Dataset content:
BEGIN
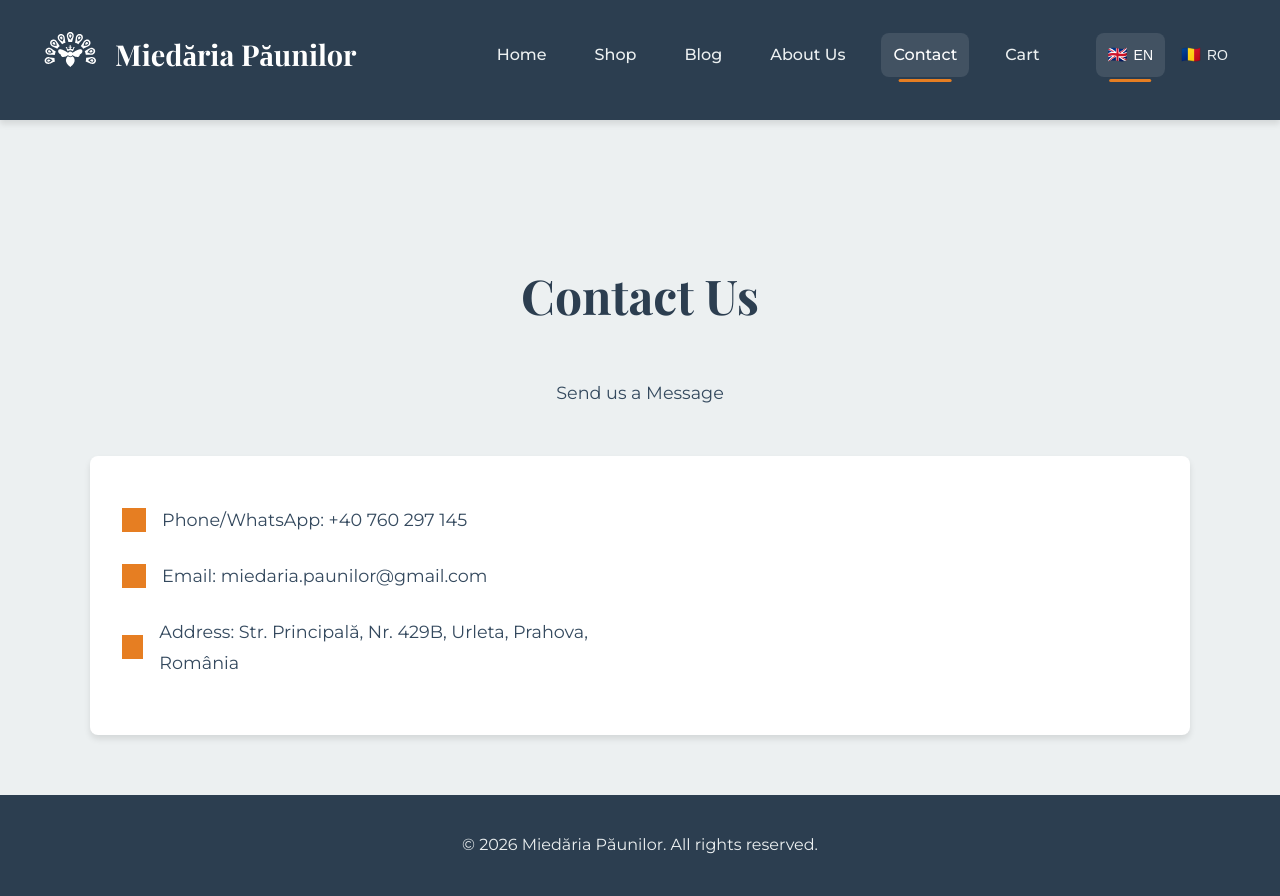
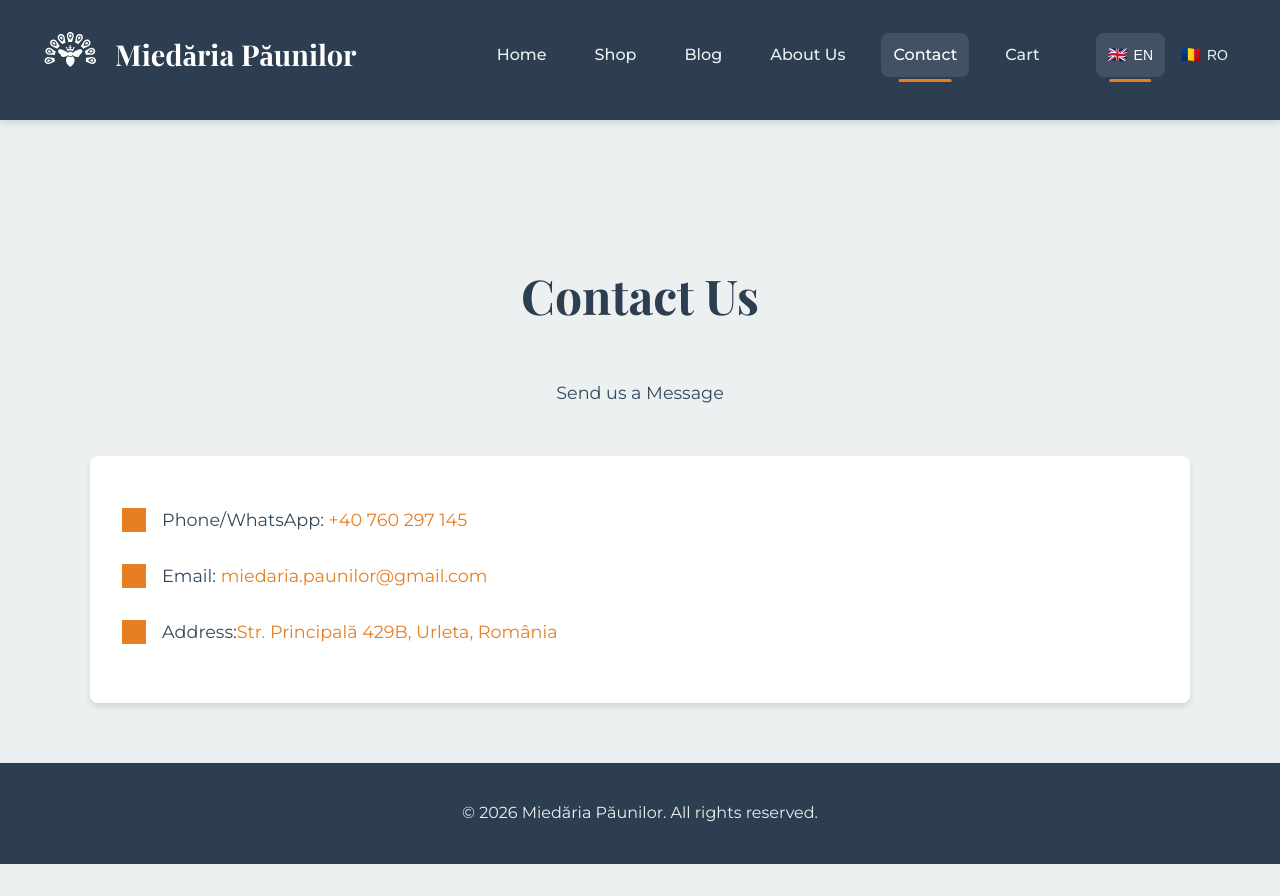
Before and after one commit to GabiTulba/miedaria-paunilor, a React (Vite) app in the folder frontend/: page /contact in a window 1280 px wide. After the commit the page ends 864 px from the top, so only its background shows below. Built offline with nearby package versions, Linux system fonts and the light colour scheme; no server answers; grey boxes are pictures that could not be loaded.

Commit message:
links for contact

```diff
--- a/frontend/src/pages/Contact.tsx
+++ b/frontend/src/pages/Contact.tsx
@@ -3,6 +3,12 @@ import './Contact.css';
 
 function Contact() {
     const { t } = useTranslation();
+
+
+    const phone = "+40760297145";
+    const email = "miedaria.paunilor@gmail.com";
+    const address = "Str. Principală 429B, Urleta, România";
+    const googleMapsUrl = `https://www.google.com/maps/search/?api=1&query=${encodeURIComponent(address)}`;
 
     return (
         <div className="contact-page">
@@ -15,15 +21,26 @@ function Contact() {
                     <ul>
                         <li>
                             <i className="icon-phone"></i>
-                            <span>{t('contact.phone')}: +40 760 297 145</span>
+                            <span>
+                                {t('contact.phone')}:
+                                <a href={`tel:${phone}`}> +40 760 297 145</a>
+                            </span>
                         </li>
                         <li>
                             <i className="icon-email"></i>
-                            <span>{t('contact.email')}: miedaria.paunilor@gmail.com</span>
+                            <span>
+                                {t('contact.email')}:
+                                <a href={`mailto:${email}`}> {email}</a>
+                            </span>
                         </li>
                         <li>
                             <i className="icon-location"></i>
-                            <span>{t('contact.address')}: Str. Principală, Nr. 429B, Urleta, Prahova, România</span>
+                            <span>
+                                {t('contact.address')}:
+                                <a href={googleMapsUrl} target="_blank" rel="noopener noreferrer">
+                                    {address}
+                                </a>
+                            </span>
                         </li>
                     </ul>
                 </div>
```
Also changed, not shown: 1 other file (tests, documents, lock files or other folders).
END
Instructions for the task: Nothing but an exact copy of the data, without pictures, should be returned.

Response to the task:
Before and after one commit to GabiTulba/miedaria-paunilor, a React (Vite) app in the folder frontend/: page /contact in a window 1280 px wide. After the commit the page ends 864 px from the top, so only its background shows below. Built offline with nearby package versions, Linux system fonts and the light colour scheme; no server answers; grey boxes are pictures that could not be loaded.

Commit message:
links for contact

```diff
--- a/frontend/src/pages/Contact.tsx
+++ b/frontend/src/pages/Contact.tsx
@@ -3,6 +3,12 @@ import './Contact.css';
 
 function Contact() {
     const { t } = useTranslation();
+
+
+    const phone = "+40760297145";
+    const email = "miedaria.paunilor@gmail.com";
+    const address = "Str. Principală 429B, Urleta, România";
+    const googleMapsUrl = `https://www.google.com/maps/search/?api=1&query=${encodeURIComponent(address)}`;
 
     return (
         <div className="contact-page">
@@ -15,15 +21,26 @@ function Contact() {
                     <ul>
                         <li>
                             <i className="icon-phone"></i>
-                            <span>{t('contact.phone')}: +40 760 297 145</span>
+                            <span>
+                                {t('contact.phone')}:
+                                <a href={`tel:${phone}`}> +40 760 297 145</a>
+                            </span>
                         </li>
                         <li>
                             <i className="icon-email"></i>
-                            <span>{t('contact.email')}: miedaria.paunilor@gmail.com</span>
+                            <span>
+                                {t('contact.email')}:
+                                <a href={`mailto:${email}`}> {email}</a>
+                            </span>
                         </li>
                         <li>
                             <i className="icon-location"></i>
-                            <span>{t('contact.address')}: Str. Principală, Nr. 429B, Urleta, Prahova, România</span>
+                            <span>
+                                {t('contact.address')}:
+                                <a href={googleMapsUrl} target="_blank" rel="noopener noreferrer">
+                                    {address}
+                                </a>
+                            </span>
                         </li>
                     </ul>
                 </div>
```
Also changed, not shown: 1 other file (tests, documents, lock files or other folders).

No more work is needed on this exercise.